(Exercise instructions) State how many lines of the entries include the string "trim", please, leaving out everything but the number.

(Records shown)
※

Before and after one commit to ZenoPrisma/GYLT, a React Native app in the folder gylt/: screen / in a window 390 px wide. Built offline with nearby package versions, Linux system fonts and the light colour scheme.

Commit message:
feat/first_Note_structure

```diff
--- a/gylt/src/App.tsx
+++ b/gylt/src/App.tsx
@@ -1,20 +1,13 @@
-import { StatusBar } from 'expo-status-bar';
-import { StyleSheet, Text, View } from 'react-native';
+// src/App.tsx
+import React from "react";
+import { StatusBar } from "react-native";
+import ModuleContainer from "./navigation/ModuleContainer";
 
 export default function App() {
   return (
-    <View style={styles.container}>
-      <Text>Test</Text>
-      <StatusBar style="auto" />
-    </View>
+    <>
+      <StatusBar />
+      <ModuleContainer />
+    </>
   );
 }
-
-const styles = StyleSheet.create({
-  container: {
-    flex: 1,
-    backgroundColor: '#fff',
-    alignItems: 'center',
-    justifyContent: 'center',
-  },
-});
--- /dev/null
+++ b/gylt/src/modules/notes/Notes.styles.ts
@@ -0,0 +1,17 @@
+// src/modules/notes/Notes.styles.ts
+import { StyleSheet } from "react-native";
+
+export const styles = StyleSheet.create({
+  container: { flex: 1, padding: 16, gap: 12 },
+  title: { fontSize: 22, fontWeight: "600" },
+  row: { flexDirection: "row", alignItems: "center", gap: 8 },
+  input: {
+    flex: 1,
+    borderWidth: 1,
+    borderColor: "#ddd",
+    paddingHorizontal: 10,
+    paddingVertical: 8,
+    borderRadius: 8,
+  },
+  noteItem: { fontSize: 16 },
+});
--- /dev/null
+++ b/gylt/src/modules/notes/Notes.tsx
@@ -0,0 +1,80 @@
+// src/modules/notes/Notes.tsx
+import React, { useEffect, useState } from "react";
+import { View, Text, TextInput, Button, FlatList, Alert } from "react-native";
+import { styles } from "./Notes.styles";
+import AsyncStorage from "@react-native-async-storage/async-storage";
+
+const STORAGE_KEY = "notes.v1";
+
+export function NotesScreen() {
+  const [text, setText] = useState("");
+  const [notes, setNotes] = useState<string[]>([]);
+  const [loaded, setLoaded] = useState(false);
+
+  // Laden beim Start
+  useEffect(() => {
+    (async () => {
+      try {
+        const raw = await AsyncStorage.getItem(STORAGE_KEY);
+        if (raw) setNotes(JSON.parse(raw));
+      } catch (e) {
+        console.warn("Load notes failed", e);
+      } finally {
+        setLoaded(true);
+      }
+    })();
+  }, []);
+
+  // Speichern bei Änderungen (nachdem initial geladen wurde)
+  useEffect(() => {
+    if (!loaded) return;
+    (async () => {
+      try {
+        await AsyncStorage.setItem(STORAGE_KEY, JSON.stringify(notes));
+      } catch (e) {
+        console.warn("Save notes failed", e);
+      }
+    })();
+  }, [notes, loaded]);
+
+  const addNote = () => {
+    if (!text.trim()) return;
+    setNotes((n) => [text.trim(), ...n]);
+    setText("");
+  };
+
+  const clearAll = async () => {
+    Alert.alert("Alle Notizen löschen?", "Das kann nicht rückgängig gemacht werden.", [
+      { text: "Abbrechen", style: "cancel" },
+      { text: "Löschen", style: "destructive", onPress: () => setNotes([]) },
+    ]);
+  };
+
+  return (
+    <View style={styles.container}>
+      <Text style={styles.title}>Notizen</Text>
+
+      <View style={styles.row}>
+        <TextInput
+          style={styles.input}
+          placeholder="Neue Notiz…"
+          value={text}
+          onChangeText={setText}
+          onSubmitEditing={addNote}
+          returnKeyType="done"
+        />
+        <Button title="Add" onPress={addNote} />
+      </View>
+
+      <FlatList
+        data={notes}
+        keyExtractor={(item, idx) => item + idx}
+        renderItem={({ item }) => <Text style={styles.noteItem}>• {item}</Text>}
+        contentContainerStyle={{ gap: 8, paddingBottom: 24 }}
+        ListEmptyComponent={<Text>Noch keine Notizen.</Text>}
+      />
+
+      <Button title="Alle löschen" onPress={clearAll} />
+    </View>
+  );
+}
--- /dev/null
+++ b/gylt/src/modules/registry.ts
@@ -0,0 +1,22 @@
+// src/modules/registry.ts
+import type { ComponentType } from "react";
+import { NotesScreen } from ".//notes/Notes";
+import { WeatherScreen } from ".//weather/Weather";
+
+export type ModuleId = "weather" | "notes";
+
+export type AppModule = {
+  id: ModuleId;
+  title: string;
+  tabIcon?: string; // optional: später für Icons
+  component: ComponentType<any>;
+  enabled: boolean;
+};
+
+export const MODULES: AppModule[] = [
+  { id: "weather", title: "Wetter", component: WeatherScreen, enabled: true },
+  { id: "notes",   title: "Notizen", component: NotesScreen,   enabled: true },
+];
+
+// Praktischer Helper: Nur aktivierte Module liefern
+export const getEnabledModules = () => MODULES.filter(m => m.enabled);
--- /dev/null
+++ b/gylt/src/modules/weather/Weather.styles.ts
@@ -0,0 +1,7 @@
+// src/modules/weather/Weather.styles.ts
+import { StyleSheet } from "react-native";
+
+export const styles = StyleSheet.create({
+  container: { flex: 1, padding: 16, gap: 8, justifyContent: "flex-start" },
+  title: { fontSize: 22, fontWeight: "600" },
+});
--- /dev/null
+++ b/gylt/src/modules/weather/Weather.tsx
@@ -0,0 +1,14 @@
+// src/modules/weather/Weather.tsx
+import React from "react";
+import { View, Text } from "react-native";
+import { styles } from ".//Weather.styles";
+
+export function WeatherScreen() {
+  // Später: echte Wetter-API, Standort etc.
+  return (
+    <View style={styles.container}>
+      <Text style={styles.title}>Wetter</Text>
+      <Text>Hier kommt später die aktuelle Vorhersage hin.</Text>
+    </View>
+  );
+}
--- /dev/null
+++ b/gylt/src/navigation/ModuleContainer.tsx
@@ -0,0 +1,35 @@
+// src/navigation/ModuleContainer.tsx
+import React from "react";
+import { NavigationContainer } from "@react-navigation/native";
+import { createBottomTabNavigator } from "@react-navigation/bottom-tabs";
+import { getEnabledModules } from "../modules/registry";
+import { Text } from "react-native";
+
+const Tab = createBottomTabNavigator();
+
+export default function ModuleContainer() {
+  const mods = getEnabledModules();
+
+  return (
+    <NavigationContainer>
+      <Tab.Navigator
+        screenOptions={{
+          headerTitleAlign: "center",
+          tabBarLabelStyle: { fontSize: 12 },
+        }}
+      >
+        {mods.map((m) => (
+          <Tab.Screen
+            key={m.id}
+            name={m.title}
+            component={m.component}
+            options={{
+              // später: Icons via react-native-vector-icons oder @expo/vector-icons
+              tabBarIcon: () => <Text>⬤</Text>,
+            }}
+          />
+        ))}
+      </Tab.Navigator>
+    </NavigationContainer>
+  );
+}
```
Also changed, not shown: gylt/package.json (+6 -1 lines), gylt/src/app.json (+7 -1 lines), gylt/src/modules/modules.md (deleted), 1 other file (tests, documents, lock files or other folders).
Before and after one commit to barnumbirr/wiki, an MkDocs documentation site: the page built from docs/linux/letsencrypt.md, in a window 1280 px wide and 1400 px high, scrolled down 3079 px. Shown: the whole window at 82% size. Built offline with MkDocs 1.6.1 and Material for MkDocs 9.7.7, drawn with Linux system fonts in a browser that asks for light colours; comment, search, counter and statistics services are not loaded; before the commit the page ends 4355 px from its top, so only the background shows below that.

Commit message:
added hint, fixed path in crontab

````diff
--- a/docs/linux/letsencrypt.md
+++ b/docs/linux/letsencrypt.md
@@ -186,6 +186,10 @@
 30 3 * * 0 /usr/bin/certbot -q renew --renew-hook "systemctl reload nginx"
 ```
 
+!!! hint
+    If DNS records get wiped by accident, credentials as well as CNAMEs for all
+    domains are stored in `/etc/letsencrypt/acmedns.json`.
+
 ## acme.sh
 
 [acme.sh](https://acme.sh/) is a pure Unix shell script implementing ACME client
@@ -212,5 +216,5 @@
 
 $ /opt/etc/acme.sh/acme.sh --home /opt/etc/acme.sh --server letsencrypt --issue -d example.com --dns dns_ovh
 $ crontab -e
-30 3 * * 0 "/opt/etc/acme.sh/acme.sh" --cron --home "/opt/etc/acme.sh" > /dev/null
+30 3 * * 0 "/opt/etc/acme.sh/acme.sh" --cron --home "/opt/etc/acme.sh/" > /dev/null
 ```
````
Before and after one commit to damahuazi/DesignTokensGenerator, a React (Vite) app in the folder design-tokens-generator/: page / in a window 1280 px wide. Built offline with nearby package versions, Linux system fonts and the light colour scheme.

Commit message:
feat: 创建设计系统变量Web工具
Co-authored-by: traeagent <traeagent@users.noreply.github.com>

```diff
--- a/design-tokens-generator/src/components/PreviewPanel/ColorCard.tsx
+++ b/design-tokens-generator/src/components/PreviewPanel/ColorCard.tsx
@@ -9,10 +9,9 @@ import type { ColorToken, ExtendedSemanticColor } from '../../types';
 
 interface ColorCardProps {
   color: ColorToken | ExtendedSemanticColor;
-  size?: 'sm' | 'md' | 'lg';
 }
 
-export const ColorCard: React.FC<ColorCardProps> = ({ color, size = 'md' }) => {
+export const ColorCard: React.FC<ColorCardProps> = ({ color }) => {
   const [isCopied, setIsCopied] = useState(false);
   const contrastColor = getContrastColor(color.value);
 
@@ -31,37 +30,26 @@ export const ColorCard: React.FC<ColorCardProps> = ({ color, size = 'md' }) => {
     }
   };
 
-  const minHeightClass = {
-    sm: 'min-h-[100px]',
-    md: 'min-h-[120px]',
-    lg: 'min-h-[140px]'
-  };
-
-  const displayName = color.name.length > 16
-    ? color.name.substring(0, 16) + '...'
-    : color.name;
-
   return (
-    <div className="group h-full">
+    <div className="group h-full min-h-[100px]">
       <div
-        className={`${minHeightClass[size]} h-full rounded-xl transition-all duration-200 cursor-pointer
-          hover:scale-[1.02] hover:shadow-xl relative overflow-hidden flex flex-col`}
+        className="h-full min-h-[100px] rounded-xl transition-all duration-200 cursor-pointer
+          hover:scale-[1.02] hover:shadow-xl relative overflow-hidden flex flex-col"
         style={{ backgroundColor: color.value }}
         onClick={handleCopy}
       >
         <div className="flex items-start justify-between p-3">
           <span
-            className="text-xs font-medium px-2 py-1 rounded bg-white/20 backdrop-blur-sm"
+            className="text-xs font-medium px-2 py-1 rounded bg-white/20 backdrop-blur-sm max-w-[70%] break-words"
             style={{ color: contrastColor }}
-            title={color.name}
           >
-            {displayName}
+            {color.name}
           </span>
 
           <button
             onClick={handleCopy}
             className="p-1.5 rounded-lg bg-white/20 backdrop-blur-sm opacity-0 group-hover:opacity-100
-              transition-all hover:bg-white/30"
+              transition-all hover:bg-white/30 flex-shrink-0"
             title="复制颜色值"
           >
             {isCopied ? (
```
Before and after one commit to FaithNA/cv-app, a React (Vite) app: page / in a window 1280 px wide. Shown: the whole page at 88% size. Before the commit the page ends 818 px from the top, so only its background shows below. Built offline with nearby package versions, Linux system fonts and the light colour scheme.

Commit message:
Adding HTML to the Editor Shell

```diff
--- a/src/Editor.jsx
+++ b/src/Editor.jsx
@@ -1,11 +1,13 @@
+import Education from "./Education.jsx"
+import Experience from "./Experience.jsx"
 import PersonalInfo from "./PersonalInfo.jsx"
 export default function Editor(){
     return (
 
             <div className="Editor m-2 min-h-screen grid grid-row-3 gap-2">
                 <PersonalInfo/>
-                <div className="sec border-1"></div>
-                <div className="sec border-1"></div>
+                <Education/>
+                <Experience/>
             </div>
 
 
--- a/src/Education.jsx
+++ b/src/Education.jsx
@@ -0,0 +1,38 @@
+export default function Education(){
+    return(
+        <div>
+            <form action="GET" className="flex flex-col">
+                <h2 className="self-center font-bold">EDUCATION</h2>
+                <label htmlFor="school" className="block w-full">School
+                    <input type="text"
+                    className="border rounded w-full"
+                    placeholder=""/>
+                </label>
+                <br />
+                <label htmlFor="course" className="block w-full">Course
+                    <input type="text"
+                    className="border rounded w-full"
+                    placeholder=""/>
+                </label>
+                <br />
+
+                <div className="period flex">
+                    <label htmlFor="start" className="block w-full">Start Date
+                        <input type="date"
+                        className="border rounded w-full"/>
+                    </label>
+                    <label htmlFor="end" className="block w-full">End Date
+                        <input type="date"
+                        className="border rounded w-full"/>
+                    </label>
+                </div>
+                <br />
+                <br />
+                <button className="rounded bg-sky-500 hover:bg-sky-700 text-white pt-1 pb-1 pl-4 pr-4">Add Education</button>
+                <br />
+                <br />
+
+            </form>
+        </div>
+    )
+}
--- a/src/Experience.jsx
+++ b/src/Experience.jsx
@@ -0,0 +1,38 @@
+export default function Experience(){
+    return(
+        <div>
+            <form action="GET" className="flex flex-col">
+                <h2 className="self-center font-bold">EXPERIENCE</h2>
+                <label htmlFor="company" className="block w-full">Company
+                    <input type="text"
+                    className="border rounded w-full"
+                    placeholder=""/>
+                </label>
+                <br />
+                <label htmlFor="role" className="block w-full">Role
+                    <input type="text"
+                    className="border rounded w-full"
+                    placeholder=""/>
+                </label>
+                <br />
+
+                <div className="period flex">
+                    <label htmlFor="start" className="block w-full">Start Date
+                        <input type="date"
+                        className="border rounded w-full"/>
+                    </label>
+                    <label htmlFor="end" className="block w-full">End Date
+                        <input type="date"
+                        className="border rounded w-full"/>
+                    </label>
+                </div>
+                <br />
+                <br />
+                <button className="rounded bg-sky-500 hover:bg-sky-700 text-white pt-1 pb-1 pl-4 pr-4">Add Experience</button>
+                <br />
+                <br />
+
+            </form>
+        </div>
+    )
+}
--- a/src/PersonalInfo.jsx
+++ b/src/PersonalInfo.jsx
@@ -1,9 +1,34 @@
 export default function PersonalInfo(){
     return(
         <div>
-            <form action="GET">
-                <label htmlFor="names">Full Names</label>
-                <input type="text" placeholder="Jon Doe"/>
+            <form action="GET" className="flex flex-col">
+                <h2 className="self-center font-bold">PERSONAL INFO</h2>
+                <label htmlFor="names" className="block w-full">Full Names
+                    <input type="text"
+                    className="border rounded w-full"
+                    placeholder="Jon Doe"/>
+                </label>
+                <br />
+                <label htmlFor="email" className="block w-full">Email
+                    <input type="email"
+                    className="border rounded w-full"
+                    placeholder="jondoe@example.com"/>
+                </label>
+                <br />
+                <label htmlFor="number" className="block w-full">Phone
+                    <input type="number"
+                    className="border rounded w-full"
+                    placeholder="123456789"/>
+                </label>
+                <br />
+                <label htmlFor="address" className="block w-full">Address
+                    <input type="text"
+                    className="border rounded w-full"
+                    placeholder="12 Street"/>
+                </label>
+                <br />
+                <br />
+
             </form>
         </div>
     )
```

※

(Answer below) 2